Heidi Barker, a spokeswoman for McDonald’s, called the complaint “much ado about nothing,” and said the bloggers were given plenty of opportunity to sound off throughout the event. “The groups that traveled to express their feelings on topics such as nutrition and marketing to kids were absolutely heard, both in the proxy and also during the Q&A,” she said. “So I’m not sure what the fuss is all about, because it was a very equitable process.”

Barker acknowledged that the meeting format was streamlined this year, but she said the change was a necessary one -- an attempt to diversify the types of topics that were discussed. Attendees who wanted to speak were asked to write their statements down beforehand. Approved statements were then chosen by topic. As Barker tells it, the old system was more haphazard and therefore less fair. “People would just rush the microphone, and shareholders weren’t being given the opportunity to speak,” she said. “The questions were all on the same topic.”

Bettina Siegel, a 49-year-old mother of two, traveled from Houston to speak at the meeting, but her name was not called. As the author of The Lunch Tray -- a blog on nutritional tips for parents -- she wanted to address Thompson about the growing body of research showing that very young children are unable to process advertising in the way adults do. Citing the American Academy of Pediatrics, which has gone on record saying it considers child-directed marketing to be inherently deceptive, Siegel said she wanted to ask Thompson why McDonald’s continues to direct ads at young eyeballs. “They’re spending hundreds of millions of dollars, not just advertising to all of us, but specifically targeting this very vulnerable population,” Siegel said. “I wanted to discuss that with him.”

From left: Bettina Siegel, Migdalia Rivera, Rosa Perea, Leah Segedie, Casey Hinds, and Sally Kuzemchak traveled to McDonald’s corporate office to speak out about nutrition. Corporate Accountability International

Barker said she understands that different groups have different concerns, but she noted that the primary aim of a shareholder meeting is to discuss the direction of the company. In recent years, she said, those discussions were being drowned out by dissent. She went on to express frustration over what is now a well-established trend -- special-interest groups using shareholder meetings as soap boxes to air their grievances. “This is not a town hall,” she said. “When our shareholders tell us that they do not have the opportunity to be heard in their own meeting -- to be able to help shape the future of our company -- we need to pay attention to that.”

Rivera, meanwhile, has two soap boxes of her own -- a blog on, where she is an associate campaign director, and her personal blog, Latina on a Mission.

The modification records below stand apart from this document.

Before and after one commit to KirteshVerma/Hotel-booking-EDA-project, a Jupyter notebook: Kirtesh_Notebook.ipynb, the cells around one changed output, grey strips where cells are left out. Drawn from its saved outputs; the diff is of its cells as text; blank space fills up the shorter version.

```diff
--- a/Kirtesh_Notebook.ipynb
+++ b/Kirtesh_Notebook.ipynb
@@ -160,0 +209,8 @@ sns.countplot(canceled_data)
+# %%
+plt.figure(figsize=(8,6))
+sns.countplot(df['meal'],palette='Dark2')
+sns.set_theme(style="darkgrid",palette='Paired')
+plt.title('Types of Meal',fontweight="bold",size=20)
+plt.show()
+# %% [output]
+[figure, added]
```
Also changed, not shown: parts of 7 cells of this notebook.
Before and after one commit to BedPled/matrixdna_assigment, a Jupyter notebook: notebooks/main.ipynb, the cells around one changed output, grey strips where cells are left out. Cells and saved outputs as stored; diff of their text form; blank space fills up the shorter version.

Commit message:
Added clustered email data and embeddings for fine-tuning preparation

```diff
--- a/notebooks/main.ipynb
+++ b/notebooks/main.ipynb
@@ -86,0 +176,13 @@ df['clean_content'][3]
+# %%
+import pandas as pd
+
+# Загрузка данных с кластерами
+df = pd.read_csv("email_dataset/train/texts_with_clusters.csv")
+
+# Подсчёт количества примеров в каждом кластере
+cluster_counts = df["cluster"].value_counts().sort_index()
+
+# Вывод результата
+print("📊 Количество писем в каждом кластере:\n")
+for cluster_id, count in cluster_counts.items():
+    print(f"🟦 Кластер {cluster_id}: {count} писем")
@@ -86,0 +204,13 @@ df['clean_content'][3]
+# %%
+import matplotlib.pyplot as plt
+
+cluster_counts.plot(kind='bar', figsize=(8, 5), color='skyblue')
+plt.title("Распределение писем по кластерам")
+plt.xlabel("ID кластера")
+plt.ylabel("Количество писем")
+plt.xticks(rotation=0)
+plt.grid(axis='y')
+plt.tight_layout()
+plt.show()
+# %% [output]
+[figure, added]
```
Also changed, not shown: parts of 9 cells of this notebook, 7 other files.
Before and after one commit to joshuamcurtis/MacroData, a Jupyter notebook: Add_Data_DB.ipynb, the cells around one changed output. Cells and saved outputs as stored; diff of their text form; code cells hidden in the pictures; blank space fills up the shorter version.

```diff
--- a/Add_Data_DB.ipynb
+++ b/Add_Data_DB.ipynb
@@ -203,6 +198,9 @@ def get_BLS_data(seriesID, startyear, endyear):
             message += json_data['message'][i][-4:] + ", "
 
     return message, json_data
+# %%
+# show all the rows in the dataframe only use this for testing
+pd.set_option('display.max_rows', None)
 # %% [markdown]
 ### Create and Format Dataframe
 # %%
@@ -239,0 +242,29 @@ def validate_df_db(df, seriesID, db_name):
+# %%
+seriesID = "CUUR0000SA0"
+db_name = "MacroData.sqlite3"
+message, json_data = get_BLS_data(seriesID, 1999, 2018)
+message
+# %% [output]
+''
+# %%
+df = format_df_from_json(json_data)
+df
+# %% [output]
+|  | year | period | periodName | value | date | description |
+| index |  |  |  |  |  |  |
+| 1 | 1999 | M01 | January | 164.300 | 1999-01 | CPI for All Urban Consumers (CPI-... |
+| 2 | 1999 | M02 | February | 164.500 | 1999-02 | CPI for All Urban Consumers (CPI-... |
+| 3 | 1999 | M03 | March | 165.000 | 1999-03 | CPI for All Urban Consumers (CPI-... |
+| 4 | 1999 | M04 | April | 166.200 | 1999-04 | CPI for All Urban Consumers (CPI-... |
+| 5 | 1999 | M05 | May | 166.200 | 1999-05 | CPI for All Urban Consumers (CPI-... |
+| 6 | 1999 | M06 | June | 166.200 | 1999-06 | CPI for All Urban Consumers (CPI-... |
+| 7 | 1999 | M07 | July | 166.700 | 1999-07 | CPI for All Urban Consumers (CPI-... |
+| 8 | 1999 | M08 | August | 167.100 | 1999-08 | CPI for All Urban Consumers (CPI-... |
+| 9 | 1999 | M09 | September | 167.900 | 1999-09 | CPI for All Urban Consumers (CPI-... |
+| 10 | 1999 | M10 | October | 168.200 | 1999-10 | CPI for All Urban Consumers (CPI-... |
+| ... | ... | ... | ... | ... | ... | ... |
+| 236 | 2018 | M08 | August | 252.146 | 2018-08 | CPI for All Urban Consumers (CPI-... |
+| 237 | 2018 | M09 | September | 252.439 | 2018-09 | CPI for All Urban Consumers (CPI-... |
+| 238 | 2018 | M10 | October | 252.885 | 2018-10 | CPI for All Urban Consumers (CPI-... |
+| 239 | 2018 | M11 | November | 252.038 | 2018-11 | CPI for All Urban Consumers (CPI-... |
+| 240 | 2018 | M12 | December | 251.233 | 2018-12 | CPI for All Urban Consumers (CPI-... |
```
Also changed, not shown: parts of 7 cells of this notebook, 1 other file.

She calls herself one of the top Hispanic influencers in the U.S. and said she’s eager to use her digital platforms to pick up where the meeting left off.

“I’m definitely writing about this,” she said.

Got a news tip? Email me. Follow me on Twitter @christopherzara.